Last year airlines turned in their best on-time performance since 2003. They were helped by fewer flights, a little schedule padding and a greater focus on improving their operations.
The Transportation Department said on Friday that airlines averaged a 79.5 percent on-time arrival rate in 2009. Flights count as on-time if they arrive less than 15 minutes late.
Among the largest carriers, Southwest Airlines had the best record, with 83 percent of its flights on time. United was tops among the big traditional carriers, with 81 percent of flights on-time.
Hawaiian Airlines, which operates a fraction of the flights of the big carriers, was first overall.
Airlines struggled in December, though, as winter storms pushed down the on-time rate to 72 percent. The DOT tracks on-time arrivals for flights between U.S. airports. International flights don't count.
Airlines have increasingly padded their schedules for flights to congested airports to improve the chance of arriving on time. They say the extra time accounts for unpredictable delays, especially at the three busy New York-area airports, which finished in the bottom third of the big U.S. airports for on-time departures in 2009.

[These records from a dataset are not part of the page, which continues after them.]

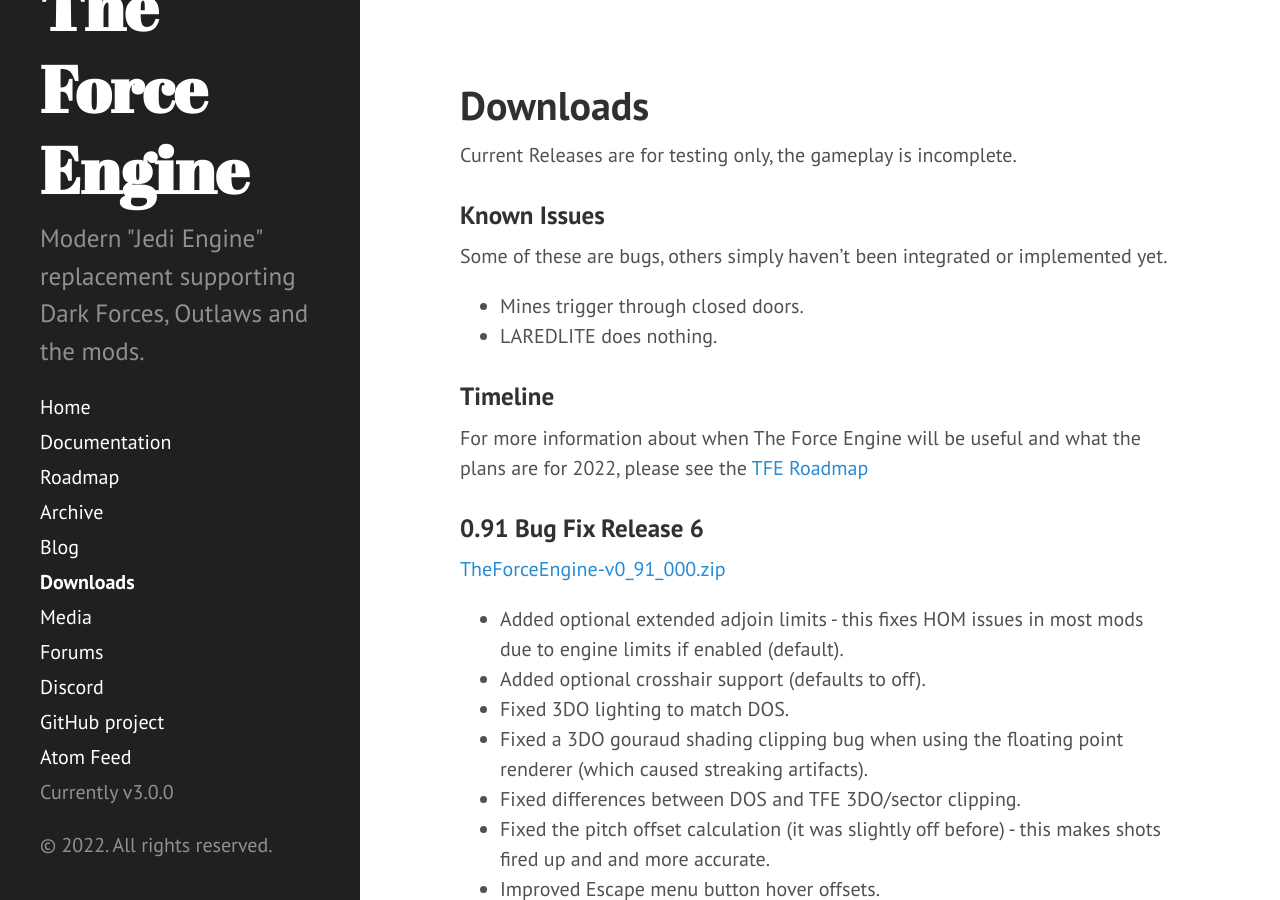
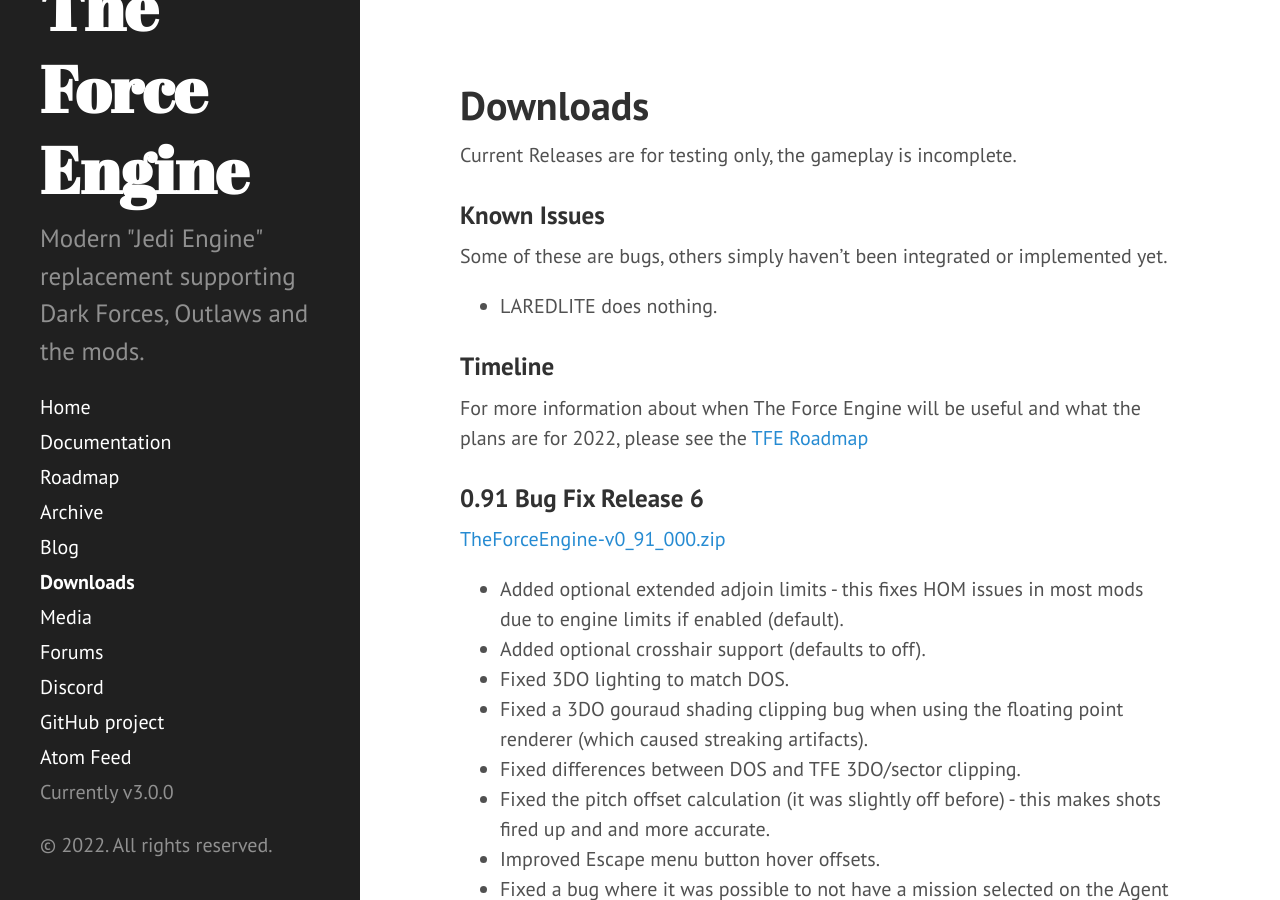
Before and after one commit to TheForceEngine/TheForceEngine.github.io, a Jekyll site: the page built from downloads.md, in a window 1280 px wide and 900 px high. Built offline with Jekyll 4.4.1, drawn with Linux system fonts in a browser that asks for light colours.

Commit message:
Update downloads.md

```diff
--- a/downloads.md
+++ b/downloads.md
@@ -7,7 +7,6 @@
 
 ### Known Issues
 Some of these are bugs, others simply haven't been integrated or implemented yet.
-* Mines trigger through closed doors.
 * LAREDLITE does nothing.
 
 ### Timeline
```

United finished 2008 with the second-worst on-time record among the big airlines, just ahead of American. To turn that around, United offered workers bonuses for first- or second-place monthly finishes, built more time into its schedules and added spare planes, President John Tague said on Friday. He said United's on-time improvement was greater than the amount of time it added to its schedule.
He credited United workers with the improvement. The bonuses added up to $825 per worker for 2009.
Still, only Delta had a higher rate of customer complaints among the big carriers, although United had fewer complaints than in 2008. Tague said the on-time improvement is leading to higher customer satisfaction levels.
United is raising the monthly bonuses to $130 per month for a first-place finish. Pilots will stop getting the bonus in six months, though, because they objected to a change in the way the company calculates the bonus.
The DOT also said there were 3.9 reports of mishandled baggage per 1,000 passengers last year, the lowest rate since 2004. AirTran Airways had the best baggage record, while Delta Air Lines Inc. — not counting Delta's Northwest unit, which reported separately — was worst among the big international carriers.
The DOT noted 35 tarmac delays that lasted longer than three hours in December, including 10 by American Airlines and nine more by its regional affiliate, American Eagle.